Over at Cato’s Police Misconduct web site, we have selected the worst case for the month of November: The Albuquerque Police Department, (APD) which is now under investigation, once again, for misconduct.
Here’s the background. A few years ago, after numerous complaints from community leaders, the Department of Justice (DOJ) launched an investigation of the APD. In April 2014, the DOJ announced its finding that there was indeed a pattern of excessive force by officers with the APD. Police officials promised to change and improve.
Shortly thereafter, an APD officer shot and killed 19 year old Mary Hawkes. It looks like Hawkes stole a car and the police were trying to catch her. The police said she was a threat and so deadly force was necessary. Hawkes’ family sued the city for excessive force. Prior to trial, lawyers asked to see any police body camera footage from the incident.
Now we come to the latest news reports of APD misconduct. Reynaldo Chavez was an employee of the City of Albuquerque and his job was handling records requests. Chavez says he was aware that the police department had a peculiar policy regarding police body camera footage. When the footage helped the police, it was released to the public. When the footage hurt the police, such as showing excessive force, the footage was altered or destroyed. In other words, the APD had a policy of tampering with evidence, which is a crime.
Chavez reportedly turned over incriminating body camera footage to the lawyers representing the Hawkes family. Chavez then lost his job and he is now fighting to get his job back because he says he was punished for doing what he was legally supposed to do.

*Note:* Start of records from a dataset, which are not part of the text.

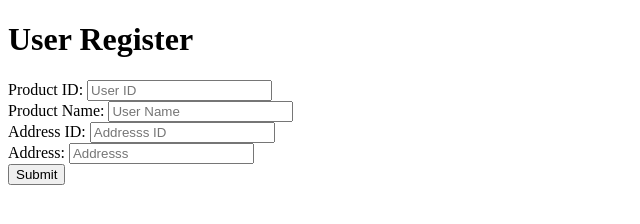
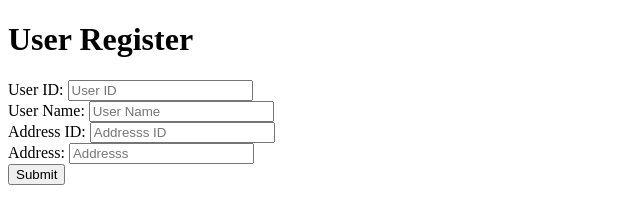
Before and after one commit to Madhupal841998/user-form, a website: page registerUser.html in a window 1280 px wide. Shown: the whole page, without its empty margins (0-640 px from the left). Drawn offline with Linux system fonts and the light colour scheme.

Commit message:
Update registerUser.html

```diff
--- a/registerUser.html
+++ b/registerUser.html
@@ -9,9 +9,9 @@
 
    <h1>User Register</h1>
    <form action="" method="POST">
-      <label for="id">Product ID: </label>
+      <label for="id">User ID: </label>
       <input type="number" name="id" placeholder="User ID"><br>
-      <label for="name">Product Name:</label>
+      <label for="name">User Name:</label>
       <input type="text" name="name" placeholder="User Name"><br>
       <label for="addressId">Address ID:</label>
       <input type="number" name="addressId" placeholder="Addresss ID"><br>
```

The APD has denied any wrongdoing, but the state attorney general has seen enough to launch yet another investigation into APD practices.